On the Economists' use of
Ordinary language typically uses
rent to mean a recurring payment for the use of some good or service, especially for the use of land. The word has various other meanings in ordinary language; but, in economics,
rent is used to mean something given in exchange, above and beyond what would have been the minimum necessary to effect the exchange in the absence of some restraint of trade. Usually, this concept is applied to pecuniary payment for a good or service above and beyond the minimum necessary to get that good or service, but one should see that exchanges without money might still involve such increased payment of one good or service for another, and that the same basic idea could be applied to cases in which someone were compelled to deliver more of a good or service than the minimum otherwise necessary to secure some amount of money.
It's mostly because of David Ricardo (18 April 1772 – 11 September 1823), an influential economist, that
rent has this meaning. Ricardo used the word
rent to refer to payment for the indestructible powers of land. That is to say that
rent meant payment for the use of those properties of land that were not diminished by use; payment for harvesting things such as preëxisting plants and minerals would not, strictly speaking, be rent. Perhaps the only thing that could literally meet this criterion would be specific area, but Ricardo favored simplified models, so one might consider highly durable or naturally renewed properties as indestructible.
In Ricardo's mind, if someone renting land were given a right to cut down trees already on the land, or to quarry marble from it, then this right were essentially of the same sort as the right of someone buying lumber or stone at a mill; we certainly don't label the prices of such commodities as
rent. Ricardo wanted to identify what were distinctive and essential in what we called
rent, and to reserve the word
rent just for those components of payments.
Ricardo imagined land as of different qualities, even when viewed only in terms of indestructible properties, but imagined the existing quantities of lands of each quality as not something ever increased by human action. And, in the context of his models, he concluded that rent were not determined by its cost of manufacture nor otherwise by some minimum below which the land-owner could not afford to produce it; rent, according to Ricardo, were purely an artefact of monopoly in the provision of land.
So long as this belief prevailed, it was natural for economists to extend the use of the word

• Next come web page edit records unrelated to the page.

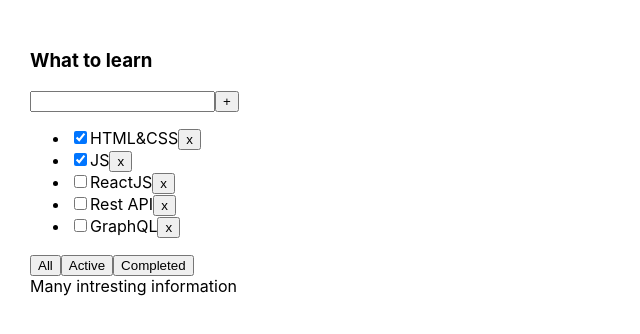
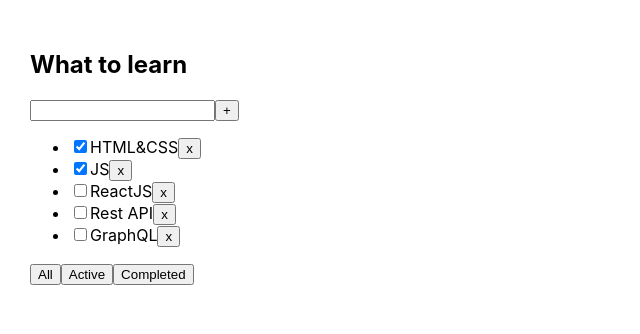
Before and after one commit to EgoshinVA/1-todolist, a React (Create React App) app: page / in a window 1280 px wide. Shown: the top 334 px of the page, without its empty margins (0-640 px from the left). Built offline with nearby package versions, Linux system fonts and the light colour scheme.

Commit message:
todolist с нуля

```diff
--- a/src/App.tsx
+++ b/src/App.tsx
@@ -3,12 +3,15 @@
 import {Todolist} from './Todolist';
 import {v1} from 'uuid';
 
-
-export type FilterValuesType = "all" | "active" | "completed";
+export type Task = {
+    id: string
+    title: string
+    isDone: boolean
+}
 
 function App() {
 
-    let [tasks, setTasks] = useState([
+    const [tasks, setTasks] = useState<Task[]>([
         {id: v1(), title: "HTML&CSS", isDone: true},
         {id: v1(), title: "JS", isDone: true},
         {id: v1(), title: "ReactJS", isDone: false},
@@ -16,133 +19,41 @@
         {id: v1(), title: "GraphQL", isDone: false},
     ]);
 
-    function removeTask(id: string) {
-        let filteredTasks = tasks.filter(t => t.id != id);
-        setTasks(filteredTasks);
+    const [filter, setFilter] = useState<'all' | 'active' | 'completed'>('all')
+
+    const addTask = (newTitle: string) => setTasks([{id: v1(), title: newTitle, isDone: false}, ...tasks])
+
+    const deleteTask = (id: string) => setTasks(tasks.filter(task => task.id !== id))
+
+    const completeTask = (id: string) => setTasks(tasks.map(task => task.id === id ? {...task, isDone: !task.isDone} : task))
+
+    const changeFilter = (value: 'all' | 'active' | 'completed') => setFilter(value)
+
+    let filteredTasks = tasks
+
+    switch (filter) {
+        case "all":
+            filteredTasks = tasks
+            break
+        case "active":
+            filteredTasks = tasks.filter(task => !task.isDone)
+            break
+        case "completed":
+            filteredTasks = tasks.filter(task => task.isDone)
+            break
     }
-
-    function addTask(title: string) {
-        let task = {id: v1(), title: title, isDone: false};
-        let newTasks = [task, ...tasks];
-        setTasks(newTasks);
-    }
-
-    let [filter, setFilter] = useState<FilterValuesType>("all");
-
-    let tasksForTodolist = tasks;
-
-    if (filter === "active") {
-        tasksForTodolist = tasks.filter(t => t.isDone === false);
-    }
-    if (filter === "completed") {
-        tasksForTodolist = tasks.filter(t => t.isDone === true);
-    }
-
-    function changeFilter(value: FilterValuesType) {
-        setFilter(value);
-    }
-
 
     return (
         <div className="App">
             <Todolist title="What to learn"
-                      tasks={tasksForTodolist}
-                      removeTask={removeTask}
+                      tasks={filteredTasks}
+                      addTask={addTask}
+                      deleteTask={deleteTask}
                       changeFilter={changeFilter}
-                      addTask={addTask}>
-                <div>
-                    <div>Many intresting information</div>
-                </div>
-            </Todolist>
+                      completeTask={completeTask}
+            />
         </div>
     );
 }
 
 export default App;
-
-
-//-------------------------------------------------------------------------------------------------------
-//
-// export type FilterValuesType = "all" | "active" | "completed";
-//
-// function App() {
-//
-//     let [tasks, setTasks] = useState([
-//         {id: v1(), title: "HTML&CSS", isDone: true},
-//         {id: v1(), title: "JS", isDone: true},
-//         {id: v1(), title: "ReactJS", isDone: false},
-//         {id: v1(), title: "Rest API", isDone: false},
-//         {id: v1(), title: "GraphQL", isDone: false},
-//     ]);
-//
-//     function removeTask(id: string) {
-//         let filteredTasks = tasks.filter(t => t.id != id);
-//         setTasks(filteredTasks);
-//     }
-//
-//     function addTask(title: string) {
-//         let task = {id: v1(), title: title, isDone: false};
-//         let newTasks = [task, ...tasks];
-//         setTasks(newTasks);
-//     }
-//
-//     let [filter, setFilter] = useState<FilterValuesType>("all");
-//
-//     let tasksForTodolist = tasks;
-//
-//     if (filter === "active") {
-//         tasksForTodolist = tasks.filter(t => t.isDone === false);
-//     }
-//     if (filter === "completed") {
-//         tasksForTodolist = tasks.filter(t => t.isDone === true);
-//     }
-//
-//     function changeFilter(value: FilterValuesType) {
-//         setFilter(value);
-//     }
-//
-//
-//     return (
-//         <div className="App">
-//             <Todolist title="What to learn"
-//                       tasks={tasksForTodolist}
-//                       removeTask={removeTask}
-//                       changeFilter={changeFilter}
-//                       addTask={addTask}>
-//                 <div>
-//                     <div>Many intresting information</div>
-//                     <div>Many intresting information</div>
-//                     <div>Many intresting information</div>
-//                     <div>Many intresting information</div>
-//                     <div>Many intresting information</div>
-//                 </div>
-//             </Todolist>
-//
-//             <Todolist title="What to learn"
-//                       tasks={tasksForTodolist}
-//                       removeTask={removeTask}
-//                       changeFilter={changeFilter}
-//                       addTask={addTask}>
-//                 <div>
-//                     <div>A lot of boring information</div>
-//                     <div>A lot of boring information</div>
-//                     <div>A lot of boring information</div>
-//                     <input placeholder={'A lot of boring information'}/>
-//                     <div>
-//                         <button>Boring Button 1</button>
-//                         <button>Boring Button 2</button>
-//                         <button>Boring Button 3</button>
-//                     </div>
-//                 </div>
-//             </Todolist>
-//
-//             <Todolist title="What to learn"
-//                       tasks={tasksForTodolist}
-//                       removeTask={removeTask}
-//                       changeFilter={changeFilter}
-//                       addTask={addTask}/>
-//         </div>
-//     );
-// }
-//
-// export default App;
--- a/src/Todolist.tsx
+++ b/src/Todolist.tsx
@@ -1,160 +1,50 @@
-import React, {ChangeEvent, KeyboardEvent, useRef, useState} from 'react';
-import {FilterValuesType} from './App';
+import React, {ChangeEvent, useState} from 'react';
+import {Task} from "./App";
+import {Button} from "./Button";
 
-type TaskType = {
-    id: string
+type TodolistPropsType = {
     title: string
-    isDone: boolean
+    tasks: Task[]
+    addTask: (newTitle: string) => void
+    deleteTask: (id: string) => void
+    completeTask: (id: string) => void
+    changeFilter: (value: 'all' | 'active' | 'completed') => void
 }
 
-type PropsType = {
-    title: string
-    tasks: Array<TaskType>
-    removeTask: (taskId: string) => void
-    changeFilter: (value: FilterValuesType) => void
-    addTask: (title: string) => void
-    children?:React.ReactNode
-}
+export const Todolist: React.FC<TodolistPropsType> = ({
+                                                          title,
+                                                          tasks,
+                                                          addTask,
+                                                          deleteTask,
+                                                          changeFilter,
+                                                          completeTask
+                                                      }) => {
 
-export const Todolist:React.FC<PropsType> = ({children, ...props}) => {
-    let onChangeRef = useRef<HTMLInputElement>(null)
+    const [inputValue, setInputValue] = useState<string>('')
 
-    const addTask = () => {
-        if (onChangeRef.current) {
-            props.addTask(onChangeRef.current.value);
-            onChangeRef.current.value = ''
-        }
+    const onChangeInputHandler = (e: ChangeEvent<HTMLInputElement>) => {
+        setInputValue(e.currentTarget.value)
     }
 
-    // const onChangeHandler = (e: ChangeEvent<HTMLInputElement>) => {
-    //     setTitle(e.currentTarget.value)
-    // }
-
-
-    const onKeyPressHandler = (e: KeyboardEvent<HTMLInputElement>) => {
-        if (e.key === 'Enter') {
-            addTask();
-        }
+    const onClickAddTask = () => {
+        addTask(inputValue)
+        setInputValue('')
     }
 
-    const onAllClickHandler = () => props.changeFilter("all");
-    const onActiveClickHandler = () => props.changeFilter("active");
-    const onCompletedClickHandler = () => props.changeFilter("completed");
-
-    return <div>
-        <h3>{props.title}</h3>
+    return (
         <div>
-            <input
-                // value={title}
-                // onChange={ onChangeHandler }
-                ref={onChangeRef}
-                onKeyPress={onKeyPressHandler}
-            />
-            <button onClick={addTask}>+</button>
+            <h2>{title}</h2>
+            <input value={inputValue} onChange={onChangeInputHandler}/><Button onClick={onClickAddTask} title={'+'}/>
+            <ul>
+                {tasks.map(task => <li key={task.id}>
+                    <input checked={task.isDone} type={"checkbox"} onChange={() => completeTask(task.id)}/>
+                    <span>{task.title}</span>
+                    <Button onClick={() => deleteTask(task.id)} title={'x'}/>
+                </li>)}
+            </ul>
+            <Button onClick={() => changeFilter('all')} title={'All'}/>
+            <Button onClick={() => changeFilter('active')} title={'Active'}/>
+            <Button onClick={() => changeFilter('completed')} title={'Completed'}/>
         </div>
-        <ul>
-            {
-                props.tasks.map(t => {
-
-                    const onClickHandler = () => props.removeTask(t.id)
-
-                    return <li key={t.id}>
-                        <input type="checkbox" checked={t.isDone}/>
-                        <span>{t.title}</span>
-                        <button onClick={onClickHandler}>x</button>
-                    </li>
-                })
-            }
-        </ul>
-        <div>
-            <button onClick={onAllClickHandler}>All</button>
-            <button onClick={onActiveClickHandler}>Active</button>
-            <button onClick={onCompletedClickHandler}>Completed</button>
-        </div>
-        {children}
-    </div>
-}
-
-
-//----------------------------------------------------------------------------------
-// import React, {ChangeEvent, KeyboardEvent, useRef, useState} from 'react';
-// import {FilterValuesType} from './App';
-// import {useAutoAnimate} from "@formkit/auto-animate/react";
-//
-// type TaskType = {
-//     id: string
-//     title: string
-//     isDone: boolean
-// }
-//
-// type PropsType = {
-//     title: string
-//     tasks: Array<TaskType>
-//     removeTask: (taskId: string) => void
-//     changeFilter: (value: FilterValuesType) => void
-//     addTask: (title: string) => void
-//     children?:React.ReactNode
-// }
-//
-// export const Todolist:React.FC<PropsType>=({children, ...props}) =>{
-//     const [listRef] = useAutoAnimate<HTMLUListElement>()
-//     let onChangeRef = useRef<HTMLInputElement>(null)
-//     //let [title, setTitle] = useState("")
-//
-//     const addTask = () => {
-//         // props.addTask(title);
-//         // setTitle("");
-//         if (onChangeRef.current) {
-//             props.addTask(onChangeRef.current.value)
-//             onChangeRef.current.value = ''
-//         }
-//     }
-//
-//     // const onChangeHandler = (e: ChangeEvent<HTMLInputElement>) => {
-//     //     setTitle(e.currentTarget.value)
-//     // }
-//
-//
-//     const onKeyPressHandler = (e: KeyboardEvent<HTMLInputElement>) => {
-//         if (e.key === 'Enter') {
-//             addTask();
-//         }
-//     }
-//
-//     const onAllClickHandler = () => props.changeFilter("all");
-//     const onActiveClickHandler = () => props.changeFilter("active");
-//     const onCompletedClickHandler = () => props.changeFilter("completed");
-//
-//     return <div>
-//         <h3>{props.title}</h3>
-//         <div>
-//             <input
-//                 //value={title}
-//                 // onChange={ onChangeHandler }
-//                 ref={onChangeRef}
-//                 onKeyPress={onKeyPressHandler}
-//             />
-//             <button onClick={addTask}>+</button>
-//         </div>
-//         <ul ref={listRef}>
-//             {
-//                 props.tasks.map(t => {
-//
-//                     const onClickHandler = () => props.removeTask(t.id)
-//
-//                     return <li key={t.id} >
-//                         <input type="checkbox" checked={t.isDone}/>
-//                         <span>{t.title}</span>
-//                         <button onClick={onClickHandler}>x</button>
-//                     </li>
-//                 })
-//             }
-//         </ul>
-//         <div>
-//             <button onClick={onAllClickHandler}>All</button>
-//             <button onClick={onActiveClickHandler}>Active</button>
-//             <button onClick={onCompletedClickHandler}>Completed</button>
-//         </div>
-//         {children}
-//     </div>
-// }
+    );
+};
```
Also changed, not shown: src/Button.tsx (+5 -5 lines).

rent to other payments which they regarded as perfectly analogous. The word
rent came to stand for any payment above and beyond the minimum necessary to effect an exchange were there a non-monopolistic market. And, even when most economists moved away from Ricardo's theory, as classical economics yielded to more thorough-going marginalism, they held onto this extended use of the term
Because this use of
rent can certainly be confusing, both when economists are interacting with lay-persons and when economists are attempting to discuss markets in which commodities are leased, sometimes instead of the bald word
rent, they use the term
economic rent. (This solution is imperfect, as that term can in ordinary language refer to a leasing payment which is in some sense reasonable for a lessee or potential lessee to bear.)
Economic rent, and the pursuit of rent — called
rent-seeking — are considered quite important by most economists.
Rent-seeking, perhaps often unconscious but certainly almost never acknowledged, is wide-spread, and explains a very great deal of the political process.
Rents cannot be paid unless they are paid by someone; often, those paying them do not even realize that they are bearing these costs, or mistake their sources. Worse, rents typically transfer wealth inefficiently, with more lost by whoever is made to pay the rent than would be lost by some other transfer mechanism. Still worse, rent-seeking imposes costs even when it is unsuccessful.
Within a neo-classical framework,
economic rent) might be alternately be defined as something given in exchange, above and beyond the opportunity cost of producing that for which it is exchanged. When the frequent assumptions of complete preferences, continuous divisibility of goods and of services, and ignorability of small costs hold, this new definition is equivalent to the original definition. But, exactly because one ought not to over-commit to those assumptions, it is best not to adopt the alternate definition as such.
I have encountered professors of economics asserting things to be rents that certainly were not. For example, one simply declared that the salary of a specific basketball player were a rent, but the professor had lost himself in a taxonomy which imagined the player simply as playing basketball or as idling. In fact, the player could have played for teams other than the one that hired him, and could have applied his abilities to something other than playing in professional basketball. If there were a rent in his salary, it may not even have been the major portion.
* This entry is primarily infrastructural. I want to be able to refer to rent and to rent-seeking in later entries, without there defining the associated terms.